For every line below, output the text exactly and leave out images.
-------- The data
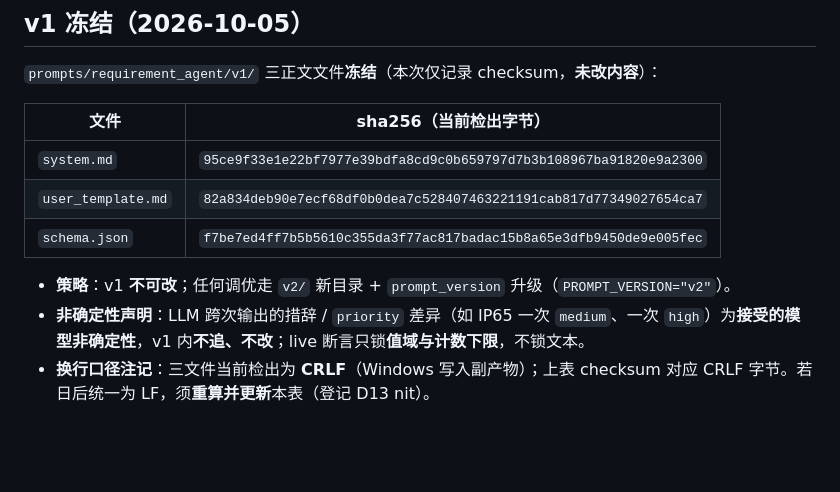
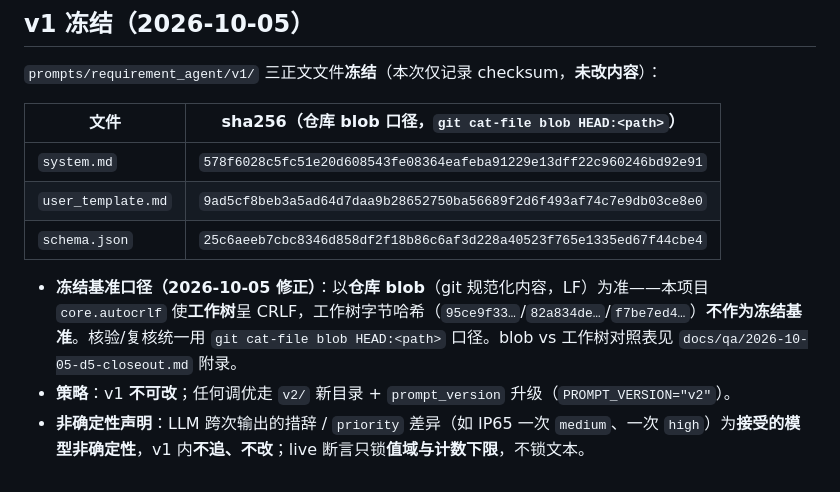
Before and after one commit to xptilopsis/threadlink, a Markdown page: docs/adr/0010-confirmation-flow.md, the part around the change. Drawn GitHub-style; blank space fills up the shorter version.

```diff
--- a/docs/adr/0010-confirmation-flow.md
+++ b/docs/adr/0010-confirmation-flow.md
@@ -77,12 +77,12 @@ failed / rejected / success  → 不可再处置（fail-loud）
 
 `prompts/requirement_agent/v1/` 三正文文件**冻结**（本次仅记录 checksum，**未改内容**）：
 
-| 文件 | sha256（当前检出字节） |
+| 文件 | sha256（**仓库 blob 口径**，`git cat-file blob HEAD:<path>`） |
 | --- | --- |
-| `system.md` | `95ce9f33e1e22bf7977e39bdfa8cd9c0b659797d7b3b108967ba91820e9a2300` |
-| `user_template.md` | `82a834deb90e7ecf68df0b0dea7c528407463221191cab817d77349027654ca7` |
-| `schema.json` | `f7be7ed4ff7b5b5610c355da3f77ac817badac15b8a65e3dfb9450de9e005fec` |
+| `system.md` | `578f6028c5fc51e20d608543fe08364eafeba91229e13dff22c960246bd92e91` |
+| `user_template.md` | `9ad5cf8beb3a5ad64d7daa9b28652750ba56689f2d6f493af74c7e9db03ce8e0` |
+| `schema.json` | `25c6aeeb7cbc8346d858df2f18b86c6af3d228a40523f765e1335ed67f44cbe4` |
 
+- **冻结基准口径（2026-10-05 修正）**：以**仓库 blob**（git 规范化内容，LF）为准——本项目 `core.autocrlf` 使**工作树**呈 CRLF，工作树字节哈希（`95ce9f33…`/`82a834de…`/`f7be7ed4…`）**不作为冻结基准**。核验/复核统一用 `git cat-file blob HEAD:<path>` 口径。blob vs 工作树对照表见 `docs/qa/2026-10-05-d5-closeout.md` 附录。
 - **策略**：v1 **不可改**；任何调优走 `v2/` 新目录 + `prompt_version` 升级（`PROMPT_VERSION="v2"`）。
 - **非确定性声明**：LLM 跨次输出的措辞 / `priority` 差异（如 IP65 一次 `medium`、一次 `high`）为**接受的模型非确定性**，v1 内**不追、不改**；live 断言只锁**值域与计数下限**，不锁文本。
-- **换行口径注记**：三文件当前检出为 **CRLF**（Windows 写入副产物）；上表 checksum 对应 CRLF 字节。若日后统一为 LF，须**重算并更新**本表（登记 D13 nit）。
```
Also changed, not shown: docs/qa/2026-10-05-d5-closeout.md (+16 -2 lines).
----------------
### Exercise response
Before and after one commit to xptilopsis/threadlink, a Markdown page: docs/adr/0010-confirmation-flow.md, the part around the change. Drawn GitHub-style; blank space fills up the shorter version.

```diff
--- a/docs/adr/0010-confirmation-flow.md
+++ b/docs/adr/0010-confirmation-flow.md
@@ -77,12 +77,12 @@ failed / rejected / success  → 不可再处置（fail-loud）
 
 `prompts/requirement_agent/v1/` 三正文文件**冻结**（本次仅记录 checksum，**未改内容**）：
 
-| 文件 | sha256（当前检出字节） |
+| 文件 | sha256（**仓库 blob 口径**，`git cat-file blob HEAD:<path>`） |
 | --- | --- |
-| `system.md` | `95ce9f33e1e22bf7977e39bdfa8cd9c0b659797d7b3b108967ba91820e9a2300` |
-| `user_template.md` | `82a834deb90e7ecf68df0b0dea7c528407463221191cab817d77349027654ca7` |
-| `schema.json` | `f7be7ed4ff7b5b5610c355da3f77ac817badac15b8a65e3dfb9450de9e005fec` |
+| `system.md` | `578f6028c5fc51e20d608543fe08364eafeba91229e13dff22c960246bd92e91` |
+| `user_template.md` | `9ad5cf8beb3a5ad64d7daa9b28652750ba56689f2d6f493af74c7e9db03ce8e0` |
+| `schema.json` | `25c6aeeb7cbc8346d858df2f18b86c6af3d228a40523f765e1335ed67f44cbe4` |
 
+- **冻结基准口径（2026-10-05 修正）**：以**仓库 blob**（git 规范化内容，LF）为准——本项目 `core.autocrlf` 使**工作树**呈 CRLF，工作树字节哈希（`95ce9f33…`/`82a834de…`/`f7be7ed4…`）**不作为冻结基准**。核验/复核统一用 `git cat-file blob HEAD:<path>` 口径。blob vs 工作树对照表见 `docs/qa/2026-10-05-d5-closeout.md` 附录。
 - **策略**：v1 **不可改**；任何调优走 `v2/` 新目录 + `prompt_version` 升级（`PROMPT_VERSION="v2"`）。
 - **非确定性声明**：LLM 跨次输出的措辞 / `priority` 差异（如 IP65 一次 `medium`、一次 `high`）为**接受的模型非确定性**，v1 内**不追、不改**；live 断言只锁**值域与计数下限**，不锁文本。
-- **换行口径注记**：三文件当前检出为 **CRLF**（Windows 写入副产物）；上表 checksum 对应 CRLF 字节。若日后统一为 LF，须**重算并更新**本表（登记 D13 nit）。
```
Also changed, not shown: docs/qa/2026-10-05-d5-closeout.md (+16 -2 lines).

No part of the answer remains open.